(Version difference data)
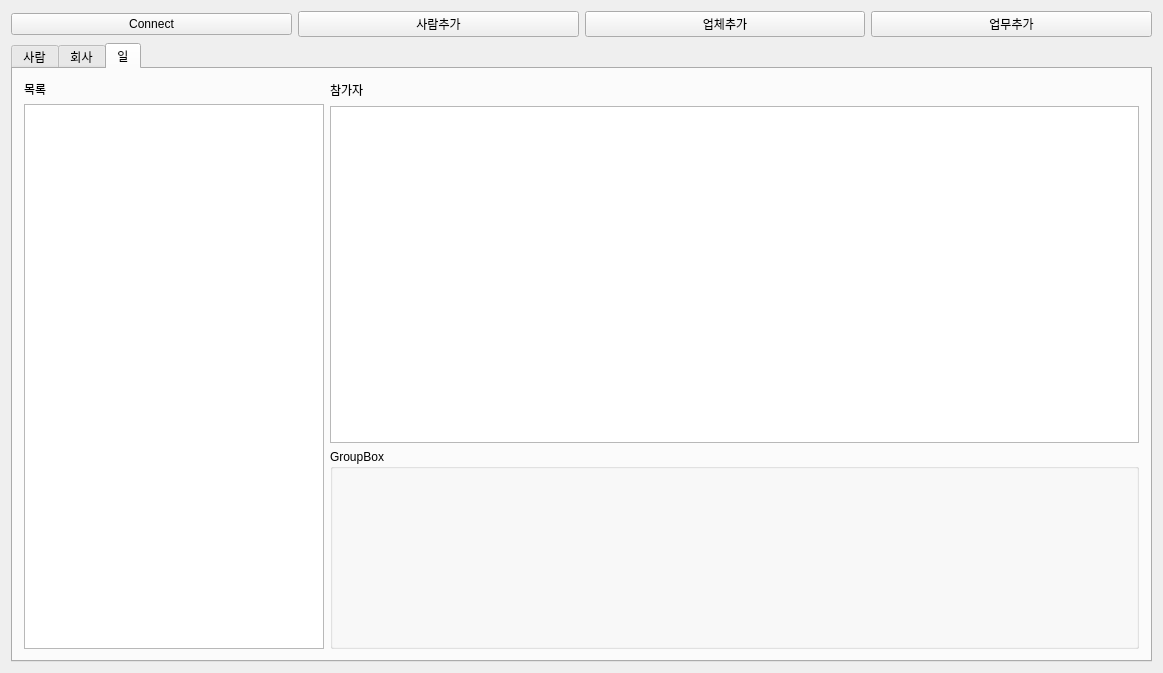
Qt form mainwindow.ui (Hyuntae-Lee/HRM) before a commit.
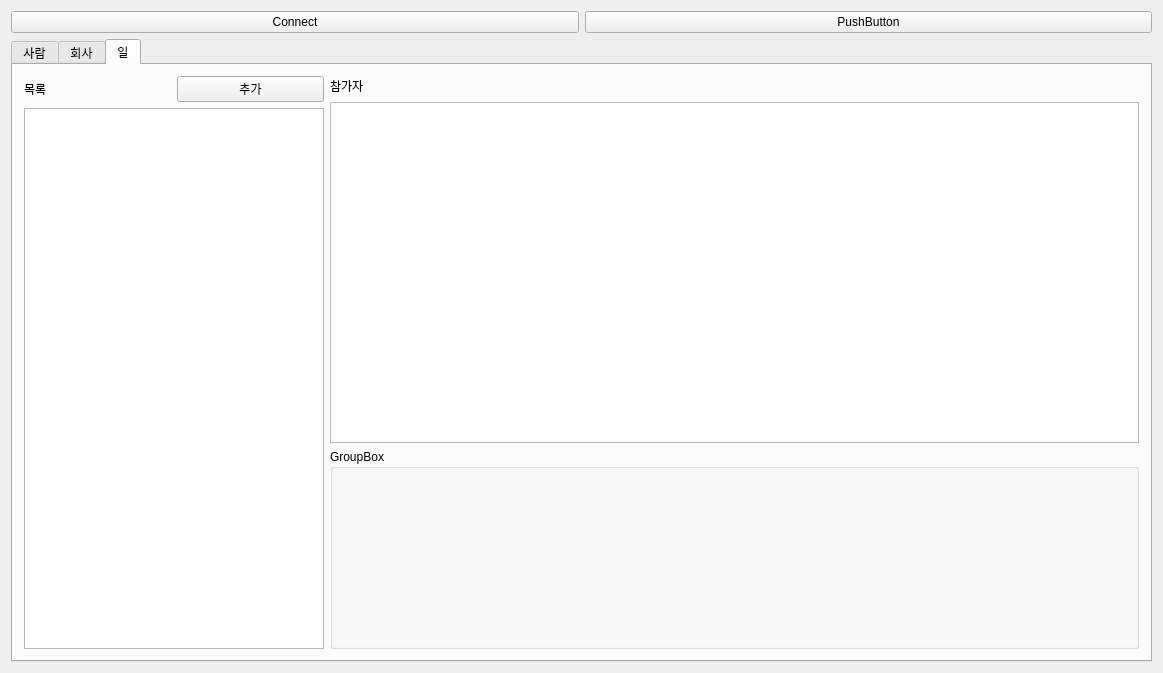
The same form after that commit. The open tabs and pages were chosen to show the change.

```diff
--- a/mainwindow.ui
+++ b/mainwindow.ui
@@ -31,23 +31,9 @@
        </widget>
       </item>
       <item>
-       <widget class="QPushButton" name="pushButton_newHR">
+       <widget class="QPushButton" name="pushButton">
         <property name="text">
-         <string>사람추가</string>
-        </property>
-       </widget>
-      </item>
-      <item>
-       <widget class="QPushButton" name="pushButton_newCompany">
-        <property name="text">
-         <string>업체추가</string>
-        </property>
-       </widget>
-      </item>
-      <item>
-       <widget class="QPushButton" name="pushButton_workNew">
-        <property name="text">
-         <string>업무추가</string>
+         <string>PushButton</string>
         </property>
        </widget>
       </item>
@@ -69,6 +55,8 @@
         <item>
          <layout class="QVBoxLayout" name="verticalLayout_3">
           <item>
+           <layout class="QHBoxLayout" name="horizontalLayout_3">
+            <item>
            <widget class="QLabel" name="label_7">
             <property name="text">
              <string>목록</string>
@@ -76,6 +64,15 @@
            </widget>
           </item>
           <item>
+             <widget class="QPushButton" name="pushButton_newHR">
+              <property name="text">
+               <string>추가</string>
+              </property>
+             </widget>
+            </item>
+           </layout>
+          </item>
+          <item>
            <widget class="QListView" name="listView_worker">
             <property name="sizePolicy">
              <sizepolicy hsizetype="Fixed" vsizetype="Expanding">
@@ -226,6 +223,8 @@
         <item>
          <layout class="QVBoxLayout" name="verticalLayout_2">
           <item>
+           <layout class="QHBoxLayout" name="horizontalLayout_6">
+            <item>
            <widget class="QLabel" name="label_6">
             <property name="text">
              <string>목록</string>
@@ -233,6 +232,15 @@
            </widget>
           </item>
           <item>
+             <widget class="QPushButton" name="pushButton_newCompany">
+              <property name="text">
+               <string>추가</string>
+              </property>
+             </widget>
+            </item>
+           </layout>
+          </item>
+          <item>
            <widget class="QListView" name="listView_company">
             <property name="sizePolicy">
              <sizepolicy hsizetype="Fixed" vsizetype="Expanding">
@@ -295,7 +303,7 @@
               <string/>
              </property>
             </widget>
-            <widget class="QLabel" name="label_companyId">
+            <widget class="QLabel" name="label_companyBlNum">
              <property name="geometry">
               <rect>
                <x>10</x>
@@ -414,11 +422,22 @@
         <item>
          <layout class="QVBoxLayout" name="verticalLayout_6">
           <item>
+           <layout class="QHBoxLayout" name="horizontalLayout_8">
+            <item>
            <widget class="QLabel" name="label_8">
             <property name="text">
              <string>목록</string>
             </property>
            </widget>
+            </item>
+            <item>
+             <widget class="QPushButton" name="pushButton_workNew">
+              <property name="text">
+               <string>추가</string>
+              </property>
+             </widget>
+            </item>
+           </layout>
           </item>
           <item>
            <widget class="QListView" name="listView_work">
```
Lines whose indentation alone changed are shown as unchanged.
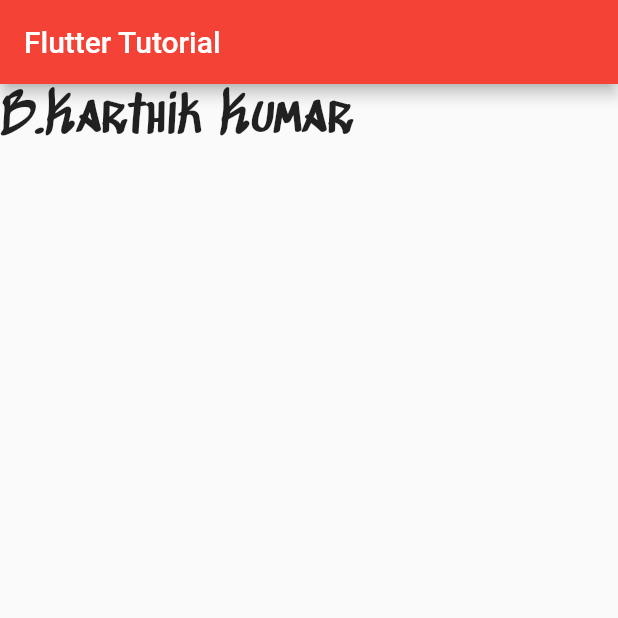
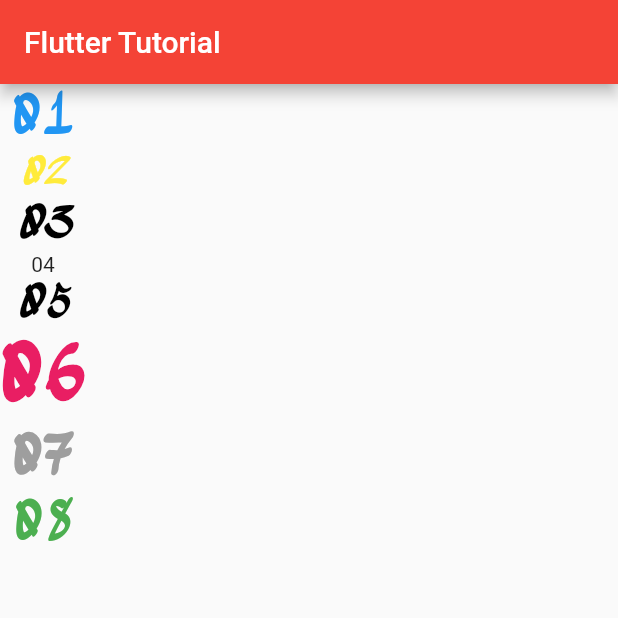
Before and after one commit to bkarthikkumar/flutterTuts, a Flutter app: the screen it shows after launch, on a phone screen of 412 x 824 dp, the top half of it. Run offline on Flutter 3.47's test engine with Material 2 defaults, Android fonts, the light colour scheme and no system bars.

Commit message:
Code updated for added text theme which can be used for making the text same accross the theme added new folder for the theme customization with default file  under

```diff
--- a/lib/main.dart
+++ b/lib/main.dart
@@ -1,4 +1,5 @@
 import 'package:flutter/material.dart';
+import 'package:flutter_app2023/ui_designs/textConfig/util.dart';
 
 void main() {
   runApp(const MyApp()); // intial point
@@ -16,6 +17,20 @@ class MyApp extends StatelessWidget {
       debugShowCheckedModeBanner: false,
       theme: ThemeData(
         primarySwatch: Colors.red,
+        textTheme: TextTheme(
+          displayLarge: TextStyle(
+              fontSize: 35, fontFamily: 'font_hw_01', color: Colors.green),
+          displaySmall: TextStyle(
+              fontSize: 30,
+              fontFamily: 'font_hw_01',
+              color: Colors.black,
+              fontStyle: FontStyle.italic),
+          titleSmall: TextStyle(
+              fontSize: 25,
+              fontFamily: 'font_hw_01',
+              color: Colors.yellow,
+              fontStyle: FontStyle.italic),
+        ),
       ),
       home: const MyHomePage(
           title:
@@ -54,10 +69,47 @@ class _MyHomePageState extends State<MyHomePage> {
         appBar: AppBar(
           title: Text(widget.title),
         ),
-        body: Text(
-          "B.Karthik Kumar",
-          style: TextStyle(fontSize: 35, fontFamily: 'font_hw_01'),
+        body: Column(
+          children: [
+            Text(
+              "01",
+              style: Theme.of(context)
+                  .textTheme
+                  .displayLarge!
+                  .copyWith(color: Colors.blue),
+            ),
+            Text(
+              "02",
+              style: Theme.of(context).textTheme.titleSmall,
+            ),
+            Text(
+              "03",
+              style: Theme.of(context).textTheme.displaySmall,
+            ),
+            Text("04"),
+            Text(
+              "05",
+              style: Theme.of(context).textTheme.displaySmall,
+            ),
+            Text(
+              "06",
+              style: customText_50size(),
+            ),
+            Text(
+              "07",
+              style: customText_35size(),
+            ),
+            Text(
+              "08",
+              style: Theme.of(context).textTheme.displayLarge,
+            ),
+          ],
         )
+
+        // Text(
+        //   "B.Karthik Kumar",
+        //   style: TextStyle(fontSize: 35, fontFamily: 'font_hw_01'),
+        // )
         /*Padding(
           padding: const EdgeInsets.all(8.0),
           child: CircleAvatar(
--- /dev/null
+++ b/lib/ui_designs/textConfig/util.dart
@@ -0,0 +1,19 @@
+import 'package:flutter/material.dart';
+
+TextStyle customText_50size() {
+  return TextStyle(
+    fontSize: 50,
+    fontFamily: 'font_hw_01',
+    color: Colors.pink,
+    fontWeight: FontWeight.bold,
+  );
+}
+
+TextStyle customText_35size() {
+  return TextStyle(
+    fontSize: 35,
+    fontFamily: 'font_hw_01',
+    color: Colors.grey,
+    fontWeight: FontWeight.bold,
+  );
+}
```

*Task requirements*.
The data above is to be printed exactly, all of it, except for the pictures.

*Problem solution*.
Qt form mainwindow.ui (Hyuntae-Lee/HRM) before a commit.
The same form after that commit. The open tabs and pages were chosen to show the change.

```diff
--- a/mainwindow.ui
+++ b/mainwindow.ui
@@ -31,23 +31,9 @@
        </widget>
       </item>
       <item>
-       <widget class="QPushButton" name="pushButton_newHR">
+       <widget class="QPushButton" name="pushButton">
         <property name="text">
-         <string>사람추가</string>
-        </property>
-       </widget>
-      </item>
-      <item>
-       <widget class="QPushButton" name="pushButton_newCompany">
-        <property name="text">
-         <string>업체추가</string>
-        </property>
-       </widget>
-      </item>
-      <item>
-       <widget class="QPushButton" name="pushButton_workNew">
-        <property name="text">
-         <string>업무추가</string>
+         <string>PushButton</string>
         </property>
        </widget>
       </item>
@@ -69,6 +55,8 @@
         <item>
          <layout class="QVBoxLayout" name="verticalLayout_3">
           <item>
+           <layout class="QHBoxLayout" name="horizontalLayout_3">
+            <item>
            <widget class="QLabel" name="label_7">
             <property name="text">
              <string>목록</string>
@@ -76,6 +64,15 @@
            </widget>
           </item>
           <item>
+             <widget class="QPushButton" name="pushButton_newHR">
+              <property name="text">
+               <string>추가</string>
+              </property>
+             </widget>
+            </item>
+           </layout>
+          </item>
+          <item>
            <widget class="QListView" name="listView_worker">
             <property name="sizePolicy">
              <sizepolicy hsizetype="Fixed" vsizetype="Expanding">
@@ -226,6 +223,8 @@
         <item>
          <layout class="QVBoxLayout" name="verticalLayout_2">
           <item>
+           <layout class="QHBoxLayout" name="horizontalLayout_6">
+            <item>
            <widget class="QLabel" name="label_6">
             <property name="text">
              <string>목록</string>
@@ -233,6 +232,15 @@
            </widget>
           </item>
           <item>
+             <widget class="QPushButton" name="pushButton_newCompany">
+              <property name="text">
+               <string>추가</string>
+              </property>
+             </widget>
+            </item>
+           </layout>
+          </item>
+          <item>
            <widget class="QListView" name="listView_company">
             <property name="sizePolicy">
              <sizepolicy hsizetype="Fixed" vsizetype="Expanding">
@@ -295,7 +303,7 @@
               <string/>
              </property>
             </widget>
-            <widget class="QLabel" name="label_companyId">
+            <widget class="QLabel" name="label_companyBlNum">
              <property name="geometry">
               <rect>
                <x>10</x>
@@ -414,11 +422,22 @@
         <item>
          <layout class="QVBoxLayout" name="verticalLayout_6">
           <item>
+           <layout class="QHBoxLayout" name="horizontalLayout_8">
+            <item>
            <widget class="QLabel" name="label_8">
             <property name="text">
              <string>목록</string>
             </property>
            </widget>
+            </item>
+            <item>
+             <widget class="QPushButton" name="pushButton_workNew">
+              <property name="text">
+               <string>추가</string>
+              </property>
+             </widget>
+            </item>
+           </layout>
           </item>
           <item>
            <widget class="QListView" name="listView_work">
```
Lines whose indentation alone changed are shown as unchanged.
Before and after one commit to bkarthikkumar/flutterTuts, a Flutter app: the screen it shows after launch, on a phone screen of 412 x 824 dp, the top half of it. Run offline on Flutter 3.47's test engine with Material 2 defaults, Android fonts, the light colour scheme and no system bars.

Commit message:
Code updated for added text theme which can be used for making the text same accross the theme added new folder for the theme customization with default file  under

```diff
--- a/lib/main.dart
+++ b/lib/main.dart
@@ -1,4 +1,5 @@
 import 'package:flutter/material.dart';
+import 'package:flutter_app2023/ui_designs/textConfig/util.dart';
 
 void main() {
   runApp(const MyApp()); // intial point
@@ -16,6 +17,20 @@ class MyApp extends StatelessWidget {
       debugShowCheckedModeBanner: false,
       theme: ThemeData(
         primarySwatch: Colors.red,
+        textTheme: TextTheme(
+          displayLarge: TextStyle(
+              fontSize: 35, fontFamily: 'font_hw_01', color: Colors.green),
+          displaySmall: TextStyle(
+              fontSize: 30,
+              fontFamily: 'font_hw_01',
+              color: Colors.black,
+              fontStyle: FontStyle.italic),
+          titleSmall: TextStyle(
+              fontSize: 25,
+              fontFamily: 'font_hw_01',
+              color: Colors.yellow,
+              fontStyle: FontStyle.italic),
+        ),
       ),
       home: const MyHomePage(
           title:
@@ -54,10 +69,47 @@ class _MyHomePageState extends State<MyHomePage> {
         appBar: AppBar(
           title: Text(widget.title),
         ),
-        body: Text(
-          "B.Karthik Kumar",
-          style: TextStyle(fontSize: 35, fontFamily: 'font_hw_01'),
+        body: Column(
+          children: [
+            Text(
+              "01",
+              style: Theme.of(context)
+                  .textTheme
+                  .displayLarge!
+                  .copyWith(color: Colors.blue),
+            ),
+            Text(
+              "02",
+              style: Theme.of(context).textTheme.titleSmall,
+            ),
+            Text(
+              "03",
+              style: Theme.of(context).textTheme.displaySmall,
+            ),
+            Text("04"),
+            Text(
+              "05",
+              style: Theme.of(context).textTheme.displaySmall,
+            ),
+            Text(
+              "06",
+              style: customText_50size(),
+            ),
+            Text(
+              "07",
+              style: customText_35size(),
+            ),
+            Text(
+              "08",
+              style: Theme.of(context).textTheme.displayLarge,
+            ),
+          ],
         )
+
+        // Text(
+        //   "B.Karthik Kumar",
+        //   style: TextStyle(fontSize: 35, fontFamily: 'font_hw_01'),
+        // )
         /*Padding(
           padding: const EdgeInsets.all(8.0),
           child: CircleAvatar(
--- /dev/null
+++ b/lib/ui_designs/textConfig/util.dart
@@ -0,0 +1,19 @@
+import 'package:flutter/material.dart';
+
+TextStyle customText_50size() {
+  return TextStyle(
+    fontSize: 50,
+    fontFamily: 'font_hw_01',
+    color: Colors.pink,
+    fontWeight: FontWeight.bold,
+  );
+}
+
+TextStyle customText_35size() {
+  return TextStyle(
+    fontSize: 35,
+    fontFamily: 'font_hw_01',
+    color: Colors.grey,
+    fontWeight: FontWeight.bold,
+  );
+}
```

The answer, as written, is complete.